I’m confused! Hm! Guess…..I’m too young to understand all of this. By the way, how one gets there? Hopefully not by plane as I don’t like to be confined in a small cold space. I like to rest & relax as you can see in the picture. So, George, what do you think? Should I go or better stay home?
Vegas 
Dear Vegas,
Don't even think of it. You wouldn't like it at all. Have you ever seen that programme on TV called CSI - the one with lots of corpses.  Well, it's not so much the corpses that would worry you. After all, a dead human is much the same as a dead mouse only too big to eat or bat around. 
No, it's the fountains and the lights. Look at how the programme starts and you will see flashing lights all over the place in front of the casinos. You would not enjoy those lights. Or the lighted up fountains that suddenly come to life. Or the crash of the fruit machines. Nothing interesting  comes out of those. Just hard cold coins. There's not a mouse in sight in these places. True there is food of a sort - garbage, thrown away take-away food, and so forth. But the rats are huge. 
You were lucky enough to get away. Don't risk going back. We cats need to live in the present, not to bother ourselves about the past. Humans do that in their heads. They live in the past and the future so much they can't cope with the present at all. We are their superiors in this, as in much else. A cat has a clear head. Don't clutter yours with looking back.
Love George
PS. This posting is disgracefully late due to my secretary's irresponsibility. She had 48 hours away from her post, walking over the Peak District. Peak of disloyalty I called it. I made her feel really, really guilty about leaving me in the lurch. It's wonderful how we can make guilt work. As we don't do guilt, humans don't know how to get back at us on this one.
  

Help for cats whose humans show behaviour problems.

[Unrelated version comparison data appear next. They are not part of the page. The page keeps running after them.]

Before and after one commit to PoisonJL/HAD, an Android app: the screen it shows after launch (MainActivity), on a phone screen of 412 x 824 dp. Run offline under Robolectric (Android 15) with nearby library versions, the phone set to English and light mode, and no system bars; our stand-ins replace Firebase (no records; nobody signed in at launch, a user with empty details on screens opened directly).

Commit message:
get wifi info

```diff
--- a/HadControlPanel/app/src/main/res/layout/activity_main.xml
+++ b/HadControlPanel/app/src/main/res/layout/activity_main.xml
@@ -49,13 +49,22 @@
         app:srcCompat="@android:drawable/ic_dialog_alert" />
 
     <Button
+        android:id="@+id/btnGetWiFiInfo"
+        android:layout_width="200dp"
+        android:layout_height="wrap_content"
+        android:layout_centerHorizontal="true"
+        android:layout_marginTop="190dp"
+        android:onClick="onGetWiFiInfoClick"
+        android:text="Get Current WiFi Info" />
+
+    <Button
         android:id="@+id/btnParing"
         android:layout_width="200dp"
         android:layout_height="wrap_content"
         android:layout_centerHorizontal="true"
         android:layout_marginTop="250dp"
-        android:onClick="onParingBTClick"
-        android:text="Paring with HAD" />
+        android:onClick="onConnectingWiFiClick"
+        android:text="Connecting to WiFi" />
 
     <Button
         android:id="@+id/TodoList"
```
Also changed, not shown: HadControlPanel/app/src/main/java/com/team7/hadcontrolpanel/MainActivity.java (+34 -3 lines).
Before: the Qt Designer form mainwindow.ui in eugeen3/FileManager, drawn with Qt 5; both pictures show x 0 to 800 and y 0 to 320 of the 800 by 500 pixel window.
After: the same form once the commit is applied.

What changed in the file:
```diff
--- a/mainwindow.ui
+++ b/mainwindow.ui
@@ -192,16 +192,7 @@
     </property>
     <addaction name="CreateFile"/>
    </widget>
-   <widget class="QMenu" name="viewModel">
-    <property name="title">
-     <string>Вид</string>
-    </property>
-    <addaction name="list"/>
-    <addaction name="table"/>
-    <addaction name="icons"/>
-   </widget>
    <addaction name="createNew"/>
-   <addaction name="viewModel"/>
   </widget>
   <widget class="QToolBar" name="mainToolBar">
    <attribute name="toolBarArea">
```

This blog is devoted to the study of human behaviour. We cats, who live with this sometimes unpredictable and always feeble minded species, can benefit from seeing their behaviour in its proper scientific context. The study of feline dilemmas, training problems, and difficulties with humans, can only benefit all of us. All of us train our humans - to buy the right food, for instance, but many of us do not have knowledge of how to improve our training methods. The human species is obviously not as intelligent as the cat, but nevertheless can learn quite a lot - if properly managed. Topics of interest include the use of claw and order, purring as a human reward, rubbing your human up the right way, when to bite, spraying as a method of making our wishes known, ignoring the human, human harassment, human inattention and sheer human stupidity. I welcome your questions. Photos can be sent via my secretary's website, www.celiahaddon.com This blog has been chosen as one of the top 50 feline blogs by Online VetTechprogramms.org